The answer is the full set of records, given again exactly and without images.

++++ Extracted records

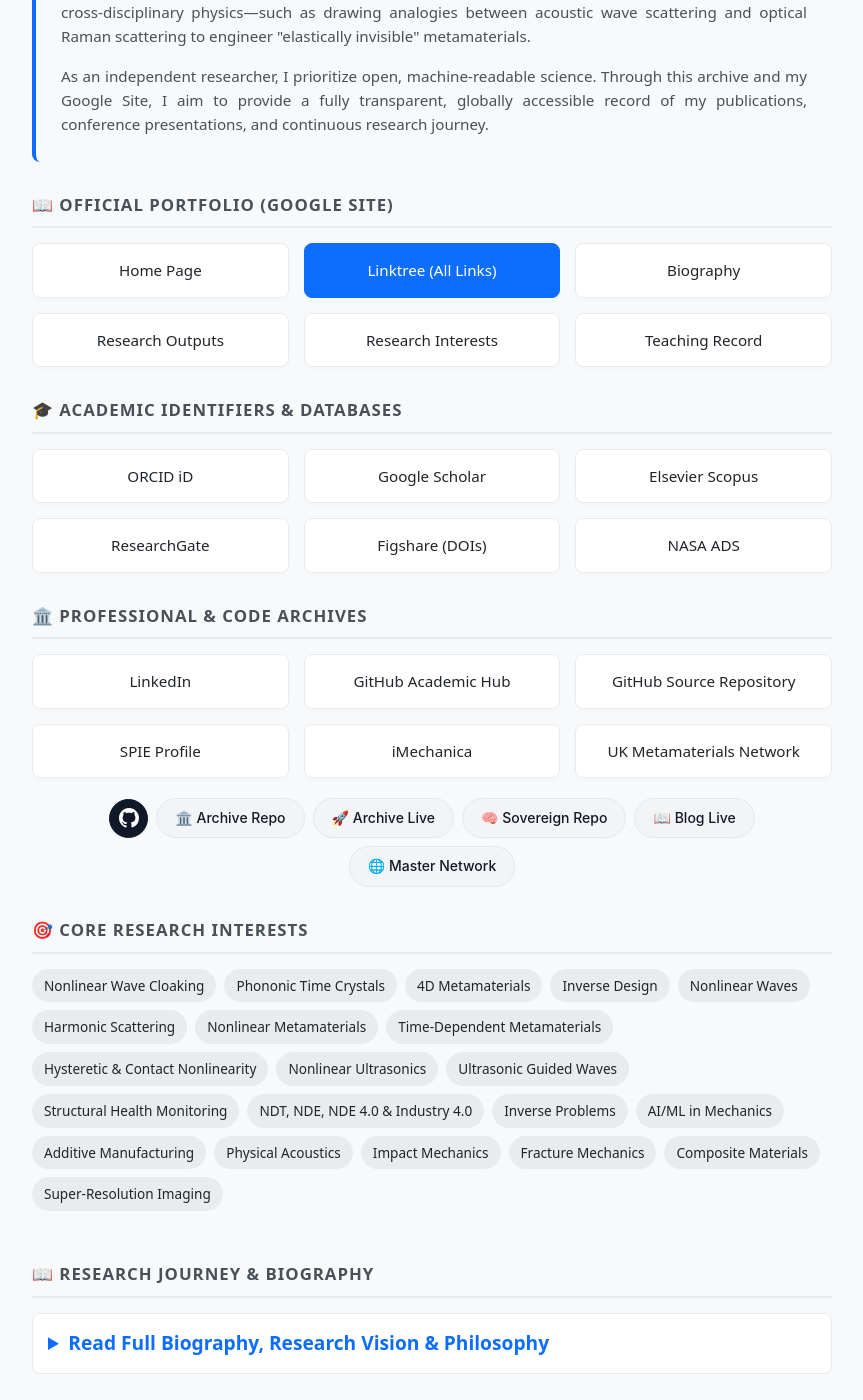
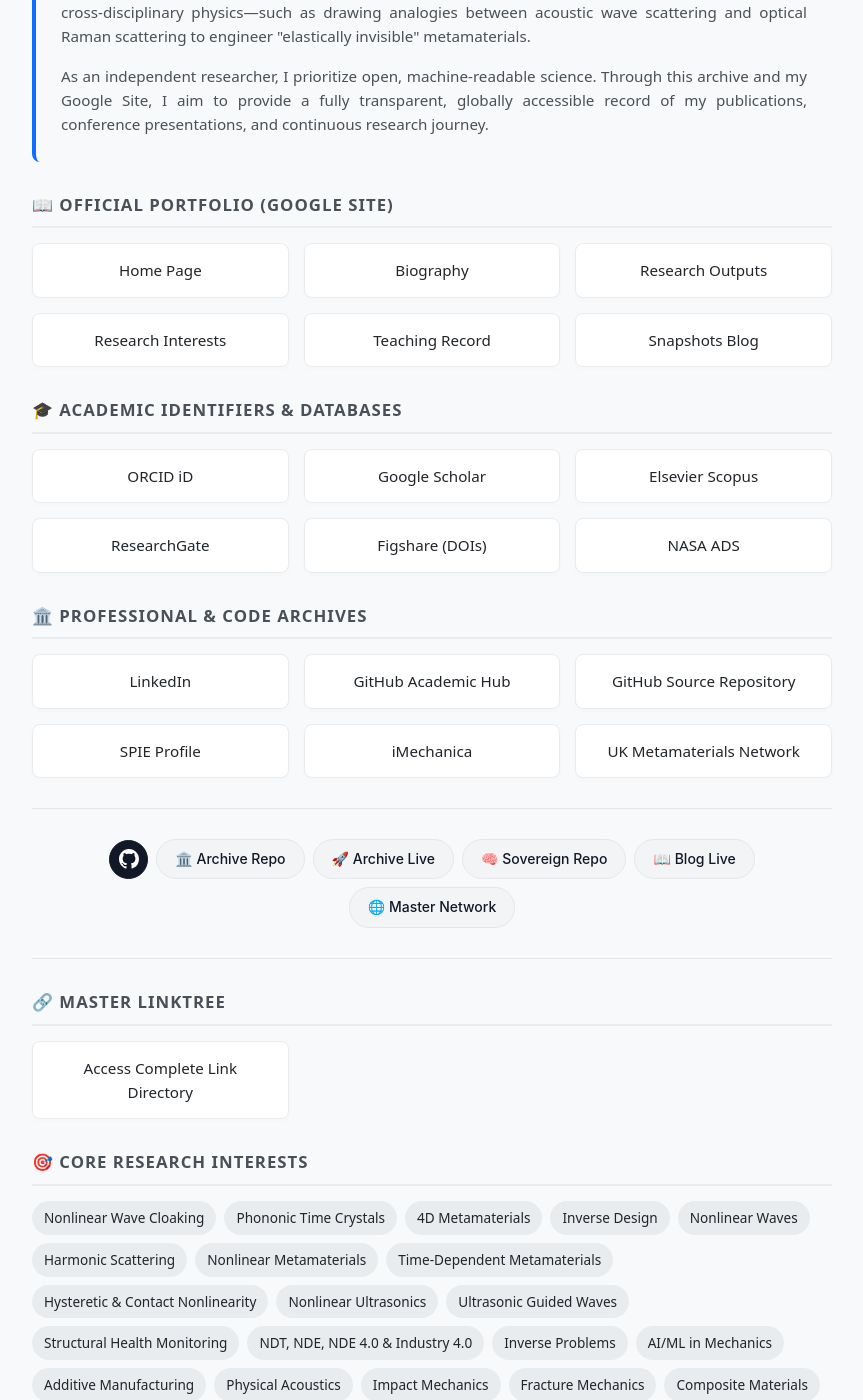
Before and after one commit to pravinkumar-ghodake/pravinkumar-ghodake-academic-archive, a Jekyll site: the page index.html, which Jekyll copies as it is, in a window 1280 px wide and 1400 px high, scrolled down 726 px. Shown: the whole window, without its empty margins (208-1071 px from the left). Built offline with Jekyll 4.4.1, drawn with Linux system fonts in a browser that asks for light colours.

Commit message:
Update index.html

```diff
--- a/index.html
+++ b/index.html
@@ -331,11 +331,11 @@
         <div class="section-title">📖 Official Portfolio (Google Site)</div>
         <div class="grid">
             <a href="https://sites.google.com/view/pravinkumarghodake/home" class="link-btn" target="_blank" rel="noopener">Home Page</a>
-            <a href="https://linktr.ee/pravinkumarghodake" class="link-btn primary" target="_blank" rel="noopener">Linktree (All Links)</a>
             <a href="https://sites.google.com/view/pravinkumarghodake/biography" class="link-btn" target="_blank" rel="noopener noreferrer">Biography</a>
             <a href="https://sites.google.com/view/pravinkumarghodake/research" class="link-btn" target="_blank" rel="noopener noreferrer">Research Outputs</a>
             <a href="https://sites.google.com/view/pravinkumarghodake/research-interests" class="link-btn" target="_blank" rel="noopener noreferrer">Research Interests</a>
             <a href="https://sites.google.com/view/pravinkumarghodake/teaching" class="link-btn" target="_blank" rel="noopener noreferrer">Teaching Record</a>
+            <a href="https://sites.google.com/view/pravinkumarghodake/snapshots" class="link-btn" target="_blank" rel="noopener noreferrer">Snapshots Blog</a>
         </div>
 
         <!-- Academic Databases -->
@@ -360,7 +360,7 @@
             <a href="https://imechanica.org/user/10007432" class="link-btn" target="_blank" rel="noopener noreferrer">iMechanica</a>
             <a href="https://metamaterials.network/user/pravinkumar-ghodake/" class="link-btn" target="_blank" rel="noopener noreferrer">UK Metamaterials Network</a>
         </div>
-
+        <hr style="border: 0; border-top: 1px solid #e5e7eb; margin: 30px 0;">
 
 
         <!-- GitHub Icon Strip -->
@@ -384,6 +384,15 @@
                 <a href="https://github.com/pravinkumar-ghodake/pravinkumar-ghodake-academic-archive/blob/main/LINK-NETWORK.md" target="_blank" style="text-decoration: none; background-color: #f3f4f6; color: #111827; padding: 8px 18px; border-radius: 20px; font-size: 14px; font-weight: 500; border: 1px solid #e5e7eb; transition: all 0.2s; margin: 0; display: inline-block;">🌐 Master Network</a>
 
             </div>
+        </div>
+
+        <!-- DIVIDER LINE -->
+        <hr style="border: 0; border-top: 1px solid #e5e7eb; margin: 30px 0;">
+
+        <!-- New Section: Linktree -->
+        <div class="section-title">🔗 Master Linktree</div>
+        <div class="grid">
+            <a href="https://linktr.ee/pravinkumarghodake" class="link-btn" target="_blank" rel="noopener">Access Complete Link Directory</a>
         </div>
 
 
```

++++++++

**Result of this task**
Before and after one commit to pravinkumar-ghodake/pravinkumar-ghodake-academic-archive, a Jekyll site: the page index.html, which Jekyll copies as it is, in a window 1280 px wide and 1400 px high, scrolled down 726 px. Shown: the whole window, without its empty margins (208-1071 px from the left). Built offline with Jekyll 4.4.1, drawn with Linux system fonts in a browser that asks for light colours.

Commit message:
Update index.html

```diff
--- a/index.html
+++ b/index.html
@@ -331,11 +331,11 @@
         <div class="section-title">📖 Official Portfolio (Google Site)</div>
         <div class="grid">
             <a href="https://sites.google.com/view/pravinkumarghodake/home" class="link-btn" target="_blank" rel="noopener">Home Page</a>
-            <a href="https://linktr.ee/pravinkumarghodake" class="link-btn primary" target="_blank" rel="noopener">Linktree (All Links)</a>
             <a href="https://sites.google.com/view/pravinkumarghodake/biography" class="link-btn" target="_blank" rel="noopener noreferrer">Biography</a>
             <a href="https://sites.google.com/view/pravinkumarghodake/research" class="link-btn" target="_blank" rel="noopener noreferrer">Research Outputs</a>
             <a href="https://sites.google.com/view/pravinkumarghodake/research-interests" class="link-btn" target="_blank" rel="noopener noreferrer">Research Interests</a>
             <a href="https://sites.google.com/view/pravinkumarghodake/teaching" class="link-btn" target="_blank" rel="noopener noreferrer">Teaching Record</a>
+            <a href="https://sites.google.com/view/pravinkumarghodake/snapshots" class="link-btn" target="_blank" rel="noopener noreferrer">Snapshots Blog</a>
         </div>
 
         <!-- Academic Databases -->
@@ -360,7 +360,7 @@
             <a href="https://imechanica.org/user/10007432" class="link-btn" target="_blank" rel="noopener noreferrer">iMechanica</a>
             <a href="https://metamaterials.network/user/pravinkumar-ghodake/" class="link-btn" target="_blank" rel="noopener noreferrer">UK Metamaterials Network</a>
         </div>
-
+        <hr style="border: 0; border-top: 1px solid #e5e7eb; margin: 30px 0;">
 
 
         <!-- GitHub Icon Strip -->
@@ -384,6 +384,15 @@
                 <a href="https://github.com/pravinkumar-ghodake/pravinkumar-ghodake-academic-archive/blob/main/LINK-NETWORK.md" target="_blank" style="text-decoration: none; background-color: #f3f4f6; color: #111827; padding: 8px 18px; border-radius: 20px; font-size: 14px; font-weight: 500; border: 1px solid #e5e7eb; transition: all 0.2s; margin: 0; display: inline-block;">🌐 Master Network</a>
 
             </div>
+        </div>
+
+        <!-- DIVIDER LINE -->
+        <hr style="border: 0; border-top: 1px solid #e5e7eb; margin: 30px 0;">
+
+        <!-- New Section: Linktree -->
+        <div class="section-title">🔗 Master Linktree</div>
+        <div class="grid">
+            <a href="https://linktr.ee/pravinkumarghodake" class="link-btn" target="_blank" rel="noopener">Access Complete Link Directory</a>
         </div>
 
 
```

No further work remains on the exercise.